He asked me if there was anyway he could avoid this fee because he, rightly so, thought it was unjustified. I told him to send them the following email, and see what happens (I was probably more curious than he was):
To [insert agent’s name],
I’m writing to you in regards to the renewal of the tenancy for the property [insert property address].
Fortunately, I don’t need any of the terms and conditions in the existing tenancy agreement to change, so I’m happy for the tenancy to become periodic, therefore avoiding any additional admin work.
I’m happy to discuss this directly with the landlord if there are any problems with this arrangement.
As the email clarifies, if the tenancy becomes periodic, there’s no extra work required, consequently the agency can’t enforce an admin fees (which is typically how they justify the renewal fee). It was also important to specify that my friend is happy to discuss the situation with the landlord.
The agents responded with something like this:
Hey [insert tenant name],
We’ve discussed this with the Landlord and he is happy for the tenancy become periodic.
Fair play to the agents, they were rather accomodating, something I’m not sure all agents would have been. However, I can’t see how any agent could charge a renewal fee if zero work is required for the tenancy to continue.
Yeah, so that’s how it all went down.
A quick reminder of what a periodic tenancy is…
At the end of the fixed term the tenancy agreement is not terminated or renewed, it automatically becomes what is known as a Statutory Periodic Tenancy. All the terms and conditions of the original tenancy agreement still apply, but the tenancy continues on a month-by-month rolling contract (assuming the rent is paid on a monthly basis, which it almost always is).
Some landlords won’t be happy with the idea of a tenancy becoming periodic, which is completely understandable. Many landlords would prefer securing long-term agreements (although I’m not one of them, because I believe short-term tenancies rule!), so this solution may not always be supported and approved by the landlord.
Tenants may also want a more long-term arrangement secured on paper, so they can’t be unexpectedly asked to vacate the property. But the advantages of a periodic tenancy is that it offers more flexibility to both landlord and tenant. And if both tenant and landlord are both happy with the agreement, there’s no reason why a periodic agreement couldn’t last for years. The odds are that if the landlord and tenant want the tenancy agreement to continue, they’re both happy with one another anyways.
Not all agents charge renewal fees
There are agents oput there that don’t charge tenancy renewal fees, and that’s a clear sign of a good letting agent, in my opinion.
Some agents are even willing to drop the renewal fee in order to get your custom, but you’ll probably need to haggle. But remember, if you manage to swing the deal, make sure you get it confirmed in writing – that they have agreed to waive renewal fees.
If your letting agent does charge a tenancy renewal fee, they MUST…
When using a letting agent, you’re usually required to sign a contract with them. In the contract, there should be a clause which refers to the details of the renewal fees if it’s a fee they charge.
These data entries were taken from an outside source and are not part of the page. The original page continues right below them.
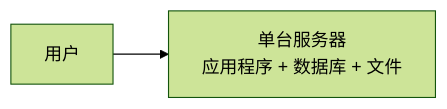
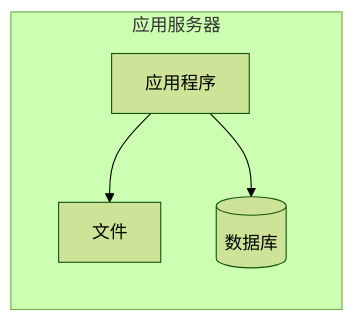
The tenth of 20 diagrams in 01.系统架构设计师教材-清洗版/第10章-软件架构的演化和维护.md (YoungHong1992/ruankao-senior-architecture-designer), drawn with Mermaid (forest theme) before and after one commit. The commit also changed other lines of this file and 24 other files, not shown here.

````diff
--- a/01.系统架构设计师教材-清洗版/第10章-软件架构的演化和维护.md
+++ b/01.系统架构设计师教材-清洗版/第10章-软件架构的演化和维护.md
@@ -682,4 +794,10 @@
 ```mermaid
 flowchart LR
-    User["用户"] --> Server["单台服务器\n应用程序 + 数据库 + 文件"]
+    subgraph AppServer["应用服务器"]
+        App["应用程序"]
+        Files["文件"]
+        DB[("数据库")]
+        App --> Files
+        App --> DB
+    end
 ```
````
If the tenancy renewal fee is NOT in the contract, or clearly stated in the contract, then it’s unlikely they will be able to legally enforce the fee if you challenge it.
In 2009, the high profile estate agency Foxtons were been told by the High Court that some of the charges they impose on landlords are unfair, because the fees were tucked away in the small-print, and therefore they were classed as a “trap”
The court ruling sent out a clear message, saying that fees should not be hidden away in the small-print, and they should be written in “plain and intelligible” language.
Disclaimer: I'm just a simple landlord blogger; I'm not qualified to give legal or financial advice. Any information I share is my opinion based on my personal experiences as an active landlord, and should never be construed as legal or professional advice. For more information, please read my full disclaimer.